Chapter 4: Macro Nutrients & Vitamins – Carbohydrates

Chapter 4: Macro Nutrients & Vitamins – Carbohydrates


At its simplest form, a carbohydrate is a biological molecule that contains a carbon, a hydrogen and an oxygen atom. However, in biochemistry we use carbohydrate to represent saccharides – a group that includes sugars, starches, and cellulose. Saccharides can be classified in three different ways:

  • Monosaccharides – “mono” represents one, leaving us with “one sugar”
  • Oligosaccharides contain a small number (usually 2-10) simple sugars linked together. (glucose + glucose = Maltose)
  • Polysaccharides – “poly” represents many, leaving us with “many sugars.” These long chains of monosaccharide units can come straight or highly branched.

It is important to remember that while carbohydrates, at 4kcal/g, are a significant source of energy in most diets, they are NOT an essential nutrient. This is to say that we do not need them to survive. However, it is important to note that in relation to fiber, inadequate intake has been linked to increased mortality.

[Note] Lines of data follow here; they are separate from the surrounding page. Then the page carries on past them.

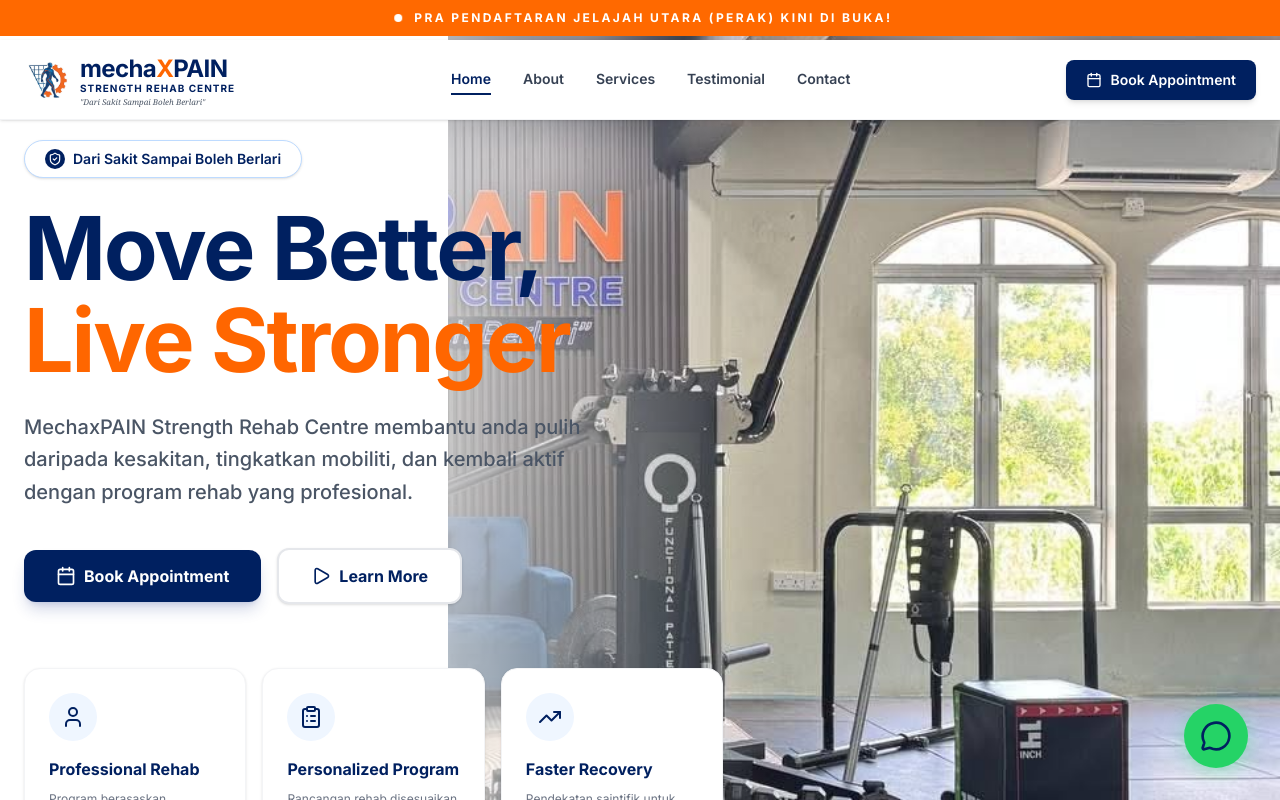
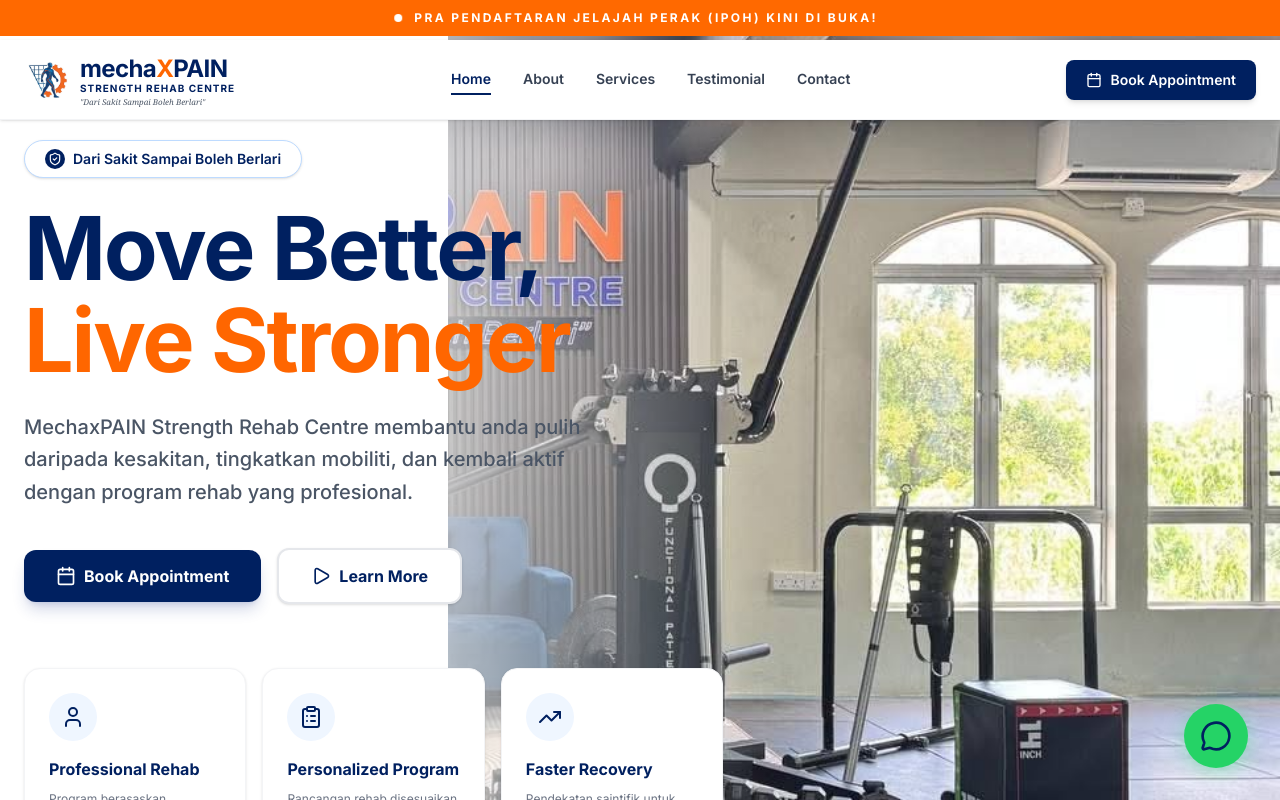
Before and after one commit to wafijamal88/mechaxpain, a React (Vite) app: page / in a window 1280 px wide. Shown: the top 800 px of the page. Built offline with nearby package versions, Linux system fonts and the light colour scheme.

Commit message:
feat: update therapy session event schedule and locations

```diff
--- a/src/App.tsx
+++ b/src/App.tsx
@@ -11,26 +11,26 @@
 const events = [
   {
     id: 1,
-    title: "Sesi Rawatan Khas - Kuala Lumpur",
+    title: "Sesi Rawatan Khas - Kota Bharu",
     status: "Pendaftaran Dibuka",
     date: "TBA",
-    description: "Sesi terapi buka saraf khas untuk warga lembah Klang. Tempat terhad.",
+    description: "Sesi terapi buka saraf khas untuk warga Kota Bharu, Kelantan. Tempat terhad.",
     isUrgent: true,
   },
   {
     id: 2,
-    title: "Jelajah Pantai Timur (Kelantan & Terengganu)",
-    status: "Menunggu Tarikh Rasmi",
-    date: "TBA",
-    description: "Pra-pendaftaran kini dibuka. Kami akan menghubungi anda sebaik sahaja tarikh disahkan.",
-    isUrgent: false,
+    title: "Jelajah Pahang (Kuantan)",
+    status: "Pendaftaran Dibuka",
+    date: "19, 20 Julai 2026",
+    description: "Sesi terapi khas untuk warga Pahang. Tempat terhad.",
+    isUrgent: true,
   },
   {
     id: 3,
-    title: "Jelajah Utara (Perak)",
+    title: "Jelajah Perak (IPOH)",
     status: "Pendaftaran Di Buka",
     date: "10, 11, 12 Julai 2026",
-    description: "Pendaftaran kini dibuka. Sesi terapi khas untuk warga Perak. Tempat terhad.",
+    description: "Pendaftaran kini dibuka. Sesi terapi khas untuk warga Perak (Ipoh). Tempat terhad.",
     isUrgent: true,
   }
 ];
@@ -98,7 +98,7 @@
                <span className="relative inline-flex rounded-full h-2 w-2 bg-white"></span>
             </span>
             <span className="text-[10px] sm:text-xs font-bold uppercase tracking-[0.2em]">
-               Pra Pendaftaran Jelajah Utara (Perak) Kini Di Buka!
+               Pra Pendaftaran Jelajah Perak (IPOH) Kini Di Buka!
             </span>
          </div>
       </div>
@@ -636,6 +636,13 @@
                </motion.div>
             ))}
          </div>
+
+         <div className="mt-12 flex justify-center">
+            <a href="#" className="group inline-flex items-center gap-2 px-6 py-3 border border-indigo-500 text-indigo-600 hover:bg-indigo-50 text-sm font-bold uppercase tracking-widest rounded-full transition-all">
+               Lihat Semua Acara
+               <ArrowRight className="w-4 h-4 group-hover:translate-x-1 transition-transform" />
+            </a>
+         </div>
       </section>
 
       {/* FAQ Section */}
@@ -720,10 +727,9 @@
                               <div className="absolute inset-y-0 left-0 pl-4 flex items-center pointer-events-none"><MapPin className="h-4 w-4 text-gray-500" /></div>
                               <select required value={formData.location} onChange={e => setFormData({...formData, location: e.target.value})} className="w-full bg-gray-50 border border-gray-200 rounded-lg py-3 pl-10 pr-10 text-sm text-gray-700 focus:outline-none focus:border-orange-500 transition-all appearance-none cursor-pointer">
                                  <option value="" disabled>Pilih acara atau negeri berdekatan anda...</option>
-                                 <option value="KL">Kuala Lumpur / Selangor</option>
-                                 <option value="PantaiTimur">Pantai Timur (Kelantan, Terengganu, Pahang)</option>
-                                 <option value="Utara">Utara (Penang, Kedah, Perlis)</option>
-                                 <option value="Selatan">Selatan (Johor, Melaka, N. Sembilan)</option>
+                                 <option value="Kota Bharu">Sesi Rawatan Khas - Kota Bharu</option>
+                                 <option value="Kuantan">Jelajah Pahang (Kuantan)</option>
+                                 <option value="Ipoh">Jelajah Perak (IPOH)</option>
                                  <option value="Lain">Lain-lain / Sila hubungi saya</option>
                               </select>
                               <div className="absolute inset-y-0 right-0 pr-4 flex items-center pointer-events-none">
```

Over the years, carbohydrates have been classified as “simple” or “complex.” While this is meant to distinguish sugars (monosaccharides) from polysaccharides, it has only created even more confusion in the nutrition space. The truth is that neither term serves justice to the nutritional quality of any food. These terms do not address micronutrient content, or even blood sugar effect of the given food.

The glycemic index was also developed to help classify carbohydrates. This is a measure of how quickly a food can raise our blood sugar. The higher the glycemic index of a food, the faster the increase we see in blood sugar. Obviously foods like sugar, candy, and cereals will have a higher glycemic index whereas higher-fiber foods like vegetables and whole grains will have a lower glycemic index.

The reason this matters is in relation to insulin – our storage hormone. When blood glucose quickly shoots up, it usually triggers a release in insulin (usually equal to the amount of glucose present.) High levels of insulin can lead to high levels of fat storage.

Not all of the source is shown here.